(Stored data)
——

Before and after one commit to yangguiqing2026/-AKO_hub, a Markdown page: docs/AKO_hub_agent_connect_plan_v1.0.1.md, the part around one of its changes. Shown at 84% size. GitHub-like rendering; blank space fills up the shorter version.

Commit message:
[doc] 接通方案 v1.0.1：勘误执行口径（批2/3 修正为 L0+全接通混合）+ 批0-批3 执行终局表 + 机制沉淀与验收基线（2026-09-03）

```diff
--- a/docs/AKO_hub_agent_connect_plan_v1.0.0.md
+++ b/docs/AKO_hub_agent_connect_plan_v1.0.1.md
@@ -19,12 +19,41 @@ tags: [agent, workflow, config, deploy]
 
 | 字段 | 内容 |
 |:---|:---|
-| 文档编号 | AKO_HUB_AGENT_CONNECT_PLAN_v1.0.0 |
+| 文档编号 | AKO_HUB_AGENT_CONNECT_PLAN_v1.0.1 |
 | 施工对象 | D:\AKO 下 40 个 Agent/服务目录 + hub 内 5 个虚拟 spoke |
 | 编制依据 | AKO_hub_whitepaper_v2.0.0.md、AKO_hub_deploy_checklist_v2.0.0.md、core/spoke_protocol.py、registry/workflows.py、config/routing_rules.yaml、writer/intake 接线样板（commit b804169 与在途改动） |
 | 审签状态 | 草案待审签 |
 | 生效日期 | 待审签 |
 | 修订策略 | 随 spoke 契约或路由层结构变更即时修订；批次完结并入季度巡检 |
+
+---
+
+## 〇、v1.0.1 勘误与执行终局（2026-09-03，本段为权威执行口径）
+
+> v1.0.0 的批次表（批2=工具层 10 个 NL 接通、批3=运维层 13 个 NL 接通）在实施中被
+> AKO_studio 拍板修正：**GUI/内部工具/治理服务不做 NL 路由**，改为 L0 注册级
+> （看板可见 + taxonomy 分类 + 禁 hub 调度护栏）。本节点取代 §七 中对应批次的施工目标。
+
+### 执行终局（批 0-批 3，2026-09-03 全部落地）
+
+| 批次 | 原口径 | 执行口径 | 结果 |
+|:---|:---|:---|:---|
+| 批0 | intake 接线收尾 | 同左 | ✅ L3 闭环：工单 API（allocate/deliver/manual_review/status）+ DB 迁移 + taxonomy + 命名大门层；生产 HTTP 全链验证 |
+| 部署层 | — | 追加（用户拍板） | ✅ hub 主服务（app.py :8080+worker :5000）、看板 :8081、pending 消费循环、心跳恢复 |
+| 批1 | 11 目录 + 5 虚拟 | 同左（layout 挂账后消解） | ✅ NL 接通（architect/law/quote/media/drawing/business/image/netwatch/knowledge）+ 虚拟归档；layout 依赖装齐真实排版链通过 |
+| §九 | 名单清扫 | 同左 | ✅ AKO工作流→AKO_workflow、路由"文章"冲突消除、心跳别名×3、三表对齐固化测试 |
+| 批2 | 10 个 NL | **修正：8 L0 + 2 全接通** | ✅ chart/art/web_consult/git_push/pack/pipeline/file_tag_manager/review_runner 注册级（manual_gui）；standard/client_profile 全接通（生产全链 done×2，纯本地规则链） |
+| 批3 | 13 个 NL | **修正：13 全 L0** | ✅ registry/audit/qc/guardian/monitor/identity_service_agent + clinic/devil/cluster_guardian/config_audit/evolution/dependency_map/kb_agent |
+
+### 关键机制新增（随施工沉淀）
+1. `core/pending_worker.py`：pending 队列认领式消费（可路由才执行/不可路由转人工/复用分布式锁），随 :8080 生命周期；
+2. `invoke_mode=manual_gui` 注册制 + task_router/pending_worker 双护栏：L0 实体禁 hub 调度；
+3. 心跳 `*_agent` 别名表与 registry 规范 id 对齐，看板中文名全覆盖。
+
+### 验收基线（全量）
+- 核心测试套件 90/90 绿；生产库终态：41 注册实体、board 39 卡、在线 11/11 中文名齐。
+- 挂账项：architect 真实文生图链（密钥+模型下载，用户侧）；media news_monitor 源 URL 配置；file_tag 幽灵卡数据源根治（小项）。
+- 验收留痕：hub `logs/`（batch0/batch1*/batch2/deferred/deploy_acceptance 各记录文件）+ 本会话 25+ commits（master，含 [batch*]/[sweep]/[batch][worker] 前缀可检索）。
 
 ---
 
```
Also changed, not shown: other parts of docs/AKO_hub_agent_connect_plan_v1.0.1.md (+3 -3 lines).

——

Reply with the number of lines in the preceding entries that contain "architect", and no other words.

2